New Hampshire deserves a “bailout” from federal oversight under the Voting Rights Act, a three-judge panel in Washington D.C. has ruled. “Finally, we’re done with this,” Secretary of State William Gardner said Saturday night. The court approved the bailout on March 1, one day after the U.S. Supreme Court heard arguments in a case challenging the constitutionality of that very section of the Voting Rights Act. Section 5 of the VRA requires jurisdictions with a history of discrimination to get all changes to their election laws “pre-cleared” by the U.S. Department of Justice or a federal court in D.C. New Hampshire found itself under that requirement in the 1960s, in part because the state had a literacy test on the books back then. Ten communities were singled out because of supposedly low voter registration and turnout.

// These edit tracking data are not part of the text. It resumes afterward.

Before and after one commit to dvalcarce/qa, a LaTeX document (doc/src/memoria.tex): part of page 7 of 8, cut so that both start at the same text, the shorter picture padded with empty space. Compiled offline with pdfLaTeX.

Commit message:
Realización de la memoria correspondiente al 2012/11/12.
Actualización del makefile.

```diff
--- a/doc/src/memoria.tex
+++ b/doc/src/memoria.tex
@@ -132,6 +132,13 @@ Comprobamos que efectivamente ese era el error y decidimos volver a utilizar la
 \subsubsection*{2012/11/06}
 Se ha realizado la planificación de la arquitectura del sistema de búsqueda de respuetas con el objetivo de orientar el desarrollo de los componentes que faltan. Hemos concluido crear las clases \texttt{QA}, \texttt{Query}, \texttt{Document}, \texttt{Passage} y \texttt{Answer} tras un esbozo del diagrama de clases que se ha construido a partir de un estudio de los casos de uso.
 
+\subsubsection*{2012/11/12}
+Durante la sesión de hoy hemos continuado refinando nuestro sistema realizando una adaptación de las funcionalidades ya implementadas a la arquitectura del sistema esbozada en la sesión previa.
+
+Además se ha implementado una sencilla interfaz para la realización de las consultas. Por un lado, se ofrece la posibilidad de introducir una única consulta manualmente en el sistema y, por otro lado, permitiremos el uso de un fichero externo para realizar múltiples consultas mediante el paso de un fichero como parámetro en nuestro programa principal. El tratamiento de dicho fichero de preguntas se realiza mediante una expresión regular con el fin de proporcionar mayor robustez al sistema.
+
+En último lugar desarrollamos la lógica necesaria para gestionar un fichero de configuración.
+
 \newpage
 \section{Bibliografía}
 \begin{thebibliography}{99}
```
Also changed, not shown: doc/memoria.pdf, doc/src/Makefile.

Gardner said that never should have happened. An exhaustive investigation by a former assistant attorney general proved that six of the 10 communities did not even have a single minority resident back then. And Census records showed that actual voter registration and turnout were much higher than the 50 percent threshold that triggered the Section 5 restrictions.
“Forty-eight years ago, eight New Hampshire towns and two unincorporated places were incorrectly and unfairly subjected to the federal Voting Rights Act for discrimination,” Gardner said. “In the process of righting the wrongs, the action the federal government took here in New Hampshire wronged the rights of those places where there was no proven discrimination.”
In its March 1 ruling, the court noted that “a significant” percentage of the voting-age population in the covered towns participate in elections. And it pointed out residents here can register to vote on Election Day in all elections.